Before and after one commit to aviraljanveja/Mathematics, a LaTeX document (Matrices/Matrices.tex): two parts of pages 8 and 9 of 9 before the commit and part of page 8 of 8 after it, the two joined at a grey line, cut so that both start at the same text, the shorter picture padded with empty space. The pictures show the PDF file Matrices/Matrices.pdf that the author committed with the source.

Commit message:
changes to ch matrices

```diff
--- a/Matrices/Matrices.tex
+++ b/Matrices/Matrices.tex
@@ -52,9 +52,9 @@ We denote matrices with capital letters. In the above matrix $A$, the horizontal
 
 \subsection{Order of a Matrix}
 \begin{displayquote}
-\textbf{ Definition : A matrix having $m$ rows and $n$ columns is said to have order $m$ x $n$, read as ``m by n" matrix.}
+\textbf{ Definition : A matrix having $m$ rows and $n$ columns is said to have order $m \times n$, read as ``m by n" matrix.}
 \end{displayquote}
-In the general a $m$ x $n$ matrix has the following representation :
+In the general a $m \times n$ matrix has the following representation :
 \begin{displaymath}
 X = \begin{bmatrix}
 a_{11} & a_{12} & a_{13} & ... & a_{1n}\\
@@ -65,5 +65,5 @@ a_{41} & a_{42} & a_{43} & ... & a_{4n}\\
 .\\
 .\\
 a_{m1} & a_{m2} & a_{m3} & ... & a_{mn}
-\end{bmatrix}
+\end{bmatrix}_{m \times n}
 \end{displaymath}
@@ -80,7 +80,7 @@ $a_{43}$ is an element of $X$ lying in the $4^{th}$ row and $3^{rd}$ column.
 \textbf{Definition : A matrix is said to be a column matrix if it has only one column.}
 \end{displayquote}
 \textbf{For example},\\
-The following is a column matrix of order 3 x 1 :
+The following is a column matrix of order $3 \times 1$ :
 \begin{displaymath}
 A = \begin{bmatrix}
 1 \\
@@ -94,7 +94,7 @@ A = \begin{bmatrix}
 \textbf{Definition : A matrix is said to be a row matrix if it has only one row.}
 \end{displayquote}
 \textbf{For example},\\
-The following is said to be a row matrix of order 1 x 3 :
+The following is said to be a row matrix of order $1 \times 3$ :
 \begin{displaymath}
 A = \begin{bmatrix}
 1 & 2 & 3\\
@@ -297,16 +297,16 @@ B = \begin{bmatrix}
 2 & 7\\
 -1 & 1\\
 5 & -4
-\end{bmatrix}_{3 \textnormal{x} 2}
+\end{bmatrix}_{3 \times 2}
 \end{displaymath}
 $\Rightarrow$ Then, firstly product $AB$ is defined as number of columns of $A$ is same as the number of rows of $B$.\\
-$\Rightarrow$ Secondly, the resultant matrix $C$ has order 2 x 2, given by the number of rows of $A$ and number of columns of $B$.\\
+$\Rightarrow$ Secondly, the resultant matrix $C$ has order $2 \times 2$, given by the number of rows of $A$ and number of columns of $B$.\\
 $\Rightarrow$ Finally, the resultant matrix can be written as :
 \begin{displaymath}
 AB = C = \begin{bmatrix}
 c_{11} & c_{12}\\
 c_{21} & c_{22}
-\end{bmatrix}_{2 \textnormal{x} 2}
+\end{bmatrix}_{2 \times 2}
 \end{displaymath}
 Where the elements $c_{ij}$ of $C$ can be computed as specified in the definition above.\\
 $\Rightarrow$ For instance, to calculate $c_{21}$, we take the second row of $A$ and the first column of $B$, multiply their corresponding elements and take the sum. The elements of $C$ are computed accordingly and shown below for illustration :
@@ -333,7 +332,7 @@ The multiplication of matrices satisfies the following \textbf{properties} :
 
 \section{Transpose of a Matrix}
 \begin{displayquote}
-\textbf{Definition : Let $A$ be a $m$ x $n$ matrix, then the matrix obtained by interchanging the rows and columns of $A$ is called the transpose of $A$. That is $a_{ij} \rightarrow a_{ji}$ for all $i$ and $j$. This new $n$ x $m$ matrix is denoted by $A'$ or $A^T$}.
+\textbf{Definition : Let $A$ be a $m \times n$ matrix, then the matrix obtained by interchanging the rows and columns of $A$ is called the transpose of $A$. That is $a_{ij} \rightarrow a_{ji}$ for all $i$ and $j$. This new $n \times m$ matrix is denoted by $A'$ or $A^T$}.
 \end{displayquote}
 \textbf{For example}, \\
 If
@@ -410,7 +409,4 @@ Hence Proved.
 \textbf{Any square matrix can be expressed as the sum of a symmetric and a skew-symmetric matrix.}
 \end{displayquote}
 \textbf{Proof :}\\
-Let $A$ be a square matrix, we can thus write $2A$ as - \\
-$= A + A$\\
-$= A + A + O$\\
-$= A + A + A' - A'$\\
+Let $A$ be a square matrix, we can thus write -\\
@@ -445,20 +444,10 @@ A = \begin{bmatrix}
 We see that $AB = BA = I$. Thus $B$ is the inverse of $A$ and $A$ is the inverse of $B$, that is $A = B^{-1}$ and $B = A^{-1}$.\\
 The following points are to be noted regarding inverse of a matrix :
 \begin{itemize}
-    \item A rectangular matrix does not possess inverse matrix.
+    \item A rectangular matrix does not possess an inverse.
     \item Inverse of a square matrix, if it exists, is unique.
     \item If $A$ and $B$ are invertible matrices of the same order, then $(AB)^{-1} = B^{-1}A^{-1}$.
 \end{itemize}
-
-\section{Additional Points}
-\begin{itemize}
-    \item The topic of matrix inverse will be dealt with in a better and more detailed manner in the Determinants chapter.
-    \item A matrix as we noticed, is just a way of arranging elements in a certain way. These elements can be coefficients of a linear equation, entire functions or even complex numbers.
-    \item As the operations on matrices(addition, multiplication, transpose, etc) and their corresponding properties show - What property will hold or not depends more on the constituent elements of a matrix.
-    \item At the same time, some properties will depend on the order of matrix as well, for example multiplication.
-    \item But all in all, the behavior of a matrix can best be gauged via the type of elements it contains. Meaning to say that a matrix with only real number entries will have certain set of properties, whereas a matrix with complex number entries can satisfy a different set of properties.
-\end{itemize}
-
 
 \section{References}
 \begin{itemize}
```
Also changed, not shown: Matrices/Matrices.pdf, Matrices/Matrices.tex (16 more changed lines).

|---|

After reading the material above, tally the lines that include the string "following" and give only the number.

8